┌──
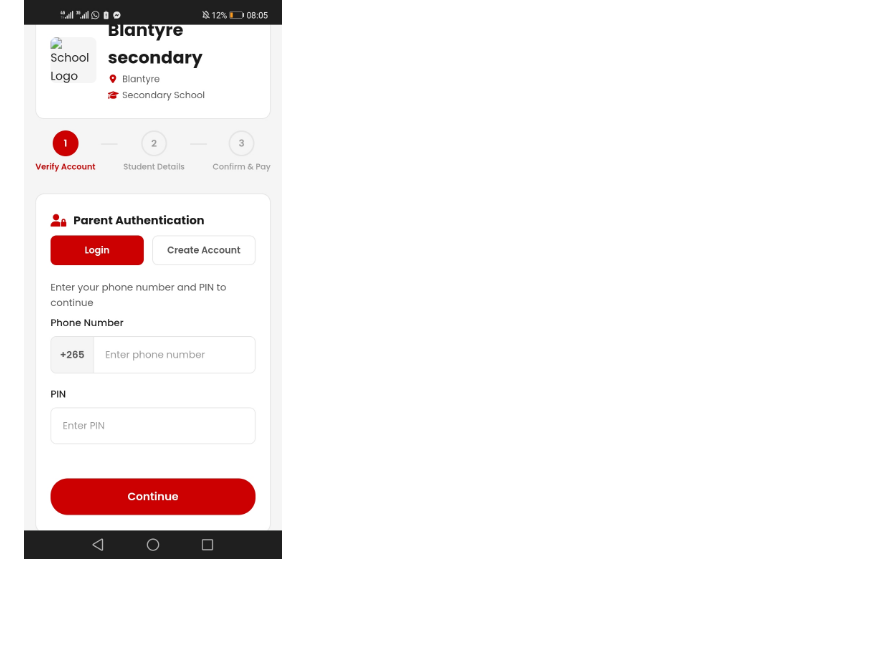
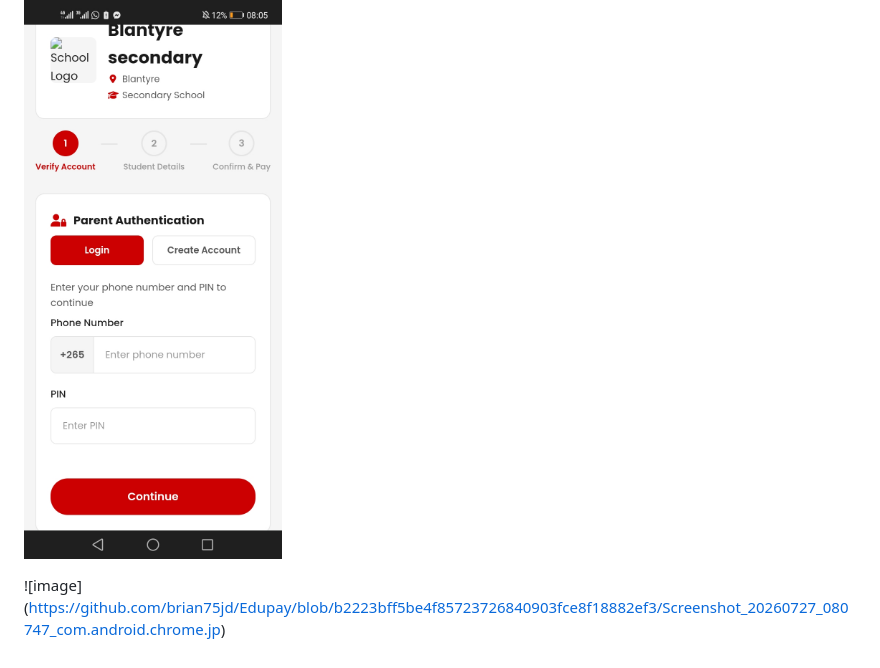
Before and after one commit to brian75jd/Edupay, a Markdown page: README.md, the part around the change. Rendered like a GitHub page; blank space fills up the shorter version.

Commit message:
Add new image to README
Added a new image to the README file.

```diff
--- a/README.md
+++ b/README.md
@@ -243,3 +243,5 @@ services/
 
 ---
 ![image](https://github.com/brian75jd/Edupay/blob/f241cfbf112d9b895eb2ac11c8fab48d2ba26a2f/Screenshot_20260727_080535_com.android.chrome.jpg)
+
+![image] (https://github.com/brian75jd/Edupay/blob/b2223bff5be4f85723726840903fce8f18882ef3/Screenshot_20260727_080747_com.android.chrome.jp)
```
└──
Exercise details:
The task calls for repeating each line above exactly while excluding the pictures.

Written reply:
Before and after one commit to brian75jd/Edupay, a Markdown page: README.md, the part around the change. Rendered like a GitHub page; blank space fills up the shorter version.

Commit message:
Add new image to README
Added a new image to the README file.

```diff
--- a/README.md
+++ b/README.md
@@ -243,3 +243,5 @@ services/
 
 ---
 ![image](https://github.com/brian75jd/Edupay/blob/f241cfbf112d9b895eb2ac11c8fab48d2ba26a2f/Screenshot_20260727_080535_com.android.chrome.jpg)
+
+![image] (https://github.com/brian75jd/Edupay/blob/b2223bff5be4f85723726840903fce8f18882ef3/Screenshot_20260727_080747_com.android.chrome.jp)
```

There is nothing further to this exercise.